Make the copy match the entries below exactly, with no pictures carried over.

Dataset entries:
::::::::::
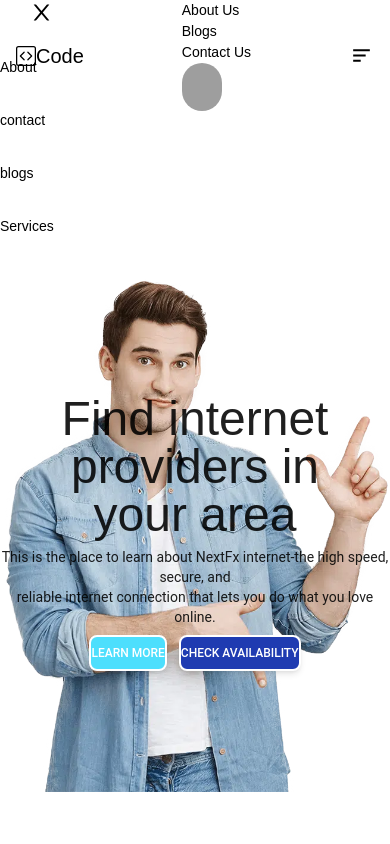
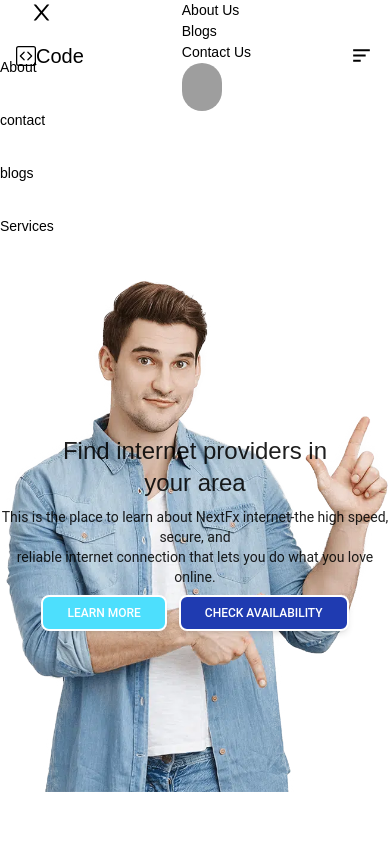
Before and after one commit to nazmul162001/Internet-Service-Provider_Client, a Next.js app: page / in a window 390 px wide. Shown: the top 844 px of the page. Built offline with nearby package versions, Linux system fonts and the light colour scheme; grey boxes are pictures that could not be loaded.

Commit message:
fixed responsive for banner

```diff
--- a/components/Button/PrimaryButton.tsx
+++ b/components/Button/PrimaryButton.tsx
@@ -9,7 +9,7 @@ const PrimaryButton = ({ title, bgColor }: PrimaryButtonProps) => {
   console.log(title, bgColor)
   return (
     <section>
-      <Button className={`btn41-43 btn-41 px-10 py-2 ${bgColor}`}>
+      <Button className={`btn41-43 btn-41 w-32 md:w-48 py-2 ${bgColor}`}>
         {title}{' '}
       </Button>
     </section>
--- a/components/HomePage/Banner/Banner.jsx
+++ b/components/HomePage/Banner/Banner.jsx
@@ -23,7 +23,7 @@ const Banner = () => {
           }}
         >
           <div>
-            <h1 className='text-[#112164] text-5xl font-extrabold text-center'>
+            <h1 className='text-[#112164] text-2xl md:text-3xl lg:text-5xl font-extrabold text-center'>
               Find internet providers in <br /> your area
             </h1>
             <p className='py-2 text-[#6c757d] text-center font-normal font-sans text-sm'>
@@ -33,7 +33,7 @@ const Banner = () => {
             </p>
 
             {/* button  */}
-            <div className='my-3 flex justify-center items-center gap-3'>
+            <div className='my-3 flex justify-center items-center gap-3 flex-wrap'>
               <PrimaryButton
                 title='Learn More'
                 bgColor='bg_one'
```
::::::::::
The completed task:
Before and after one commit to nazmul162001/Internet-Service-Provider_Client, a Next.js app: page / in a window 390 px wide. Shown: the top 844 px of the page. Built offline with nearby package versions, Linux system fonts and the light colour scheme; grey boxes are pictures that could not be loaded.

Commit message:
fixed responsive for banner

```diff
--- a/components/Button/PrimaryButton.tsx
+++ b/components/Button/PrimaryButton.tsx
@@ -9,7 +9,7 @@ const PrimaryButton = ({ title, bgColor }: PrimaryButtonProps) => {
   console.log(title, bgColor)
   return (
     <section>
-      <Button className={`btn41-43 btn-41 px-10 py-2 ${bgColor}`}>
+      <Button className={`btn41-43 btn-41 w-32 md:w-48 py-2 ${bgColor}`}>
         {title}{' '}
       </Button>
     </section>
--- a/components/HomePage/Banner/Banner.jsx
+++ b/components/HomePage/Banner/Banner.jsx
@@ -23,7 +23,7 @@ const Banner = () => {
           }}
         >
           <div>
-            <h1 className='text-[#112164] text-5xl font-extrabold text-center'>
+            <h1 className='text-[#112164] text-2xl md:text-3xl lg:text-5xl font-extrabold text-center'>
               Find internet providers in <br /> your area
             </h1>
             <p className='py-2 text-[#6c757d] text-center font-normal font-sans text-sm'>
@@ -33,7 +33,7 @@ const Banner = () => {
             </p>
 
             {/* button  */}
-            <div className='my-3 flex justify-center items-center gap-3'>
+            <div className='my-3 flex justify-center items-center gap-3 flex-wrap'>
               <PrimaryButton
                 title='Learn More'
                 bgColor='bg_one'
```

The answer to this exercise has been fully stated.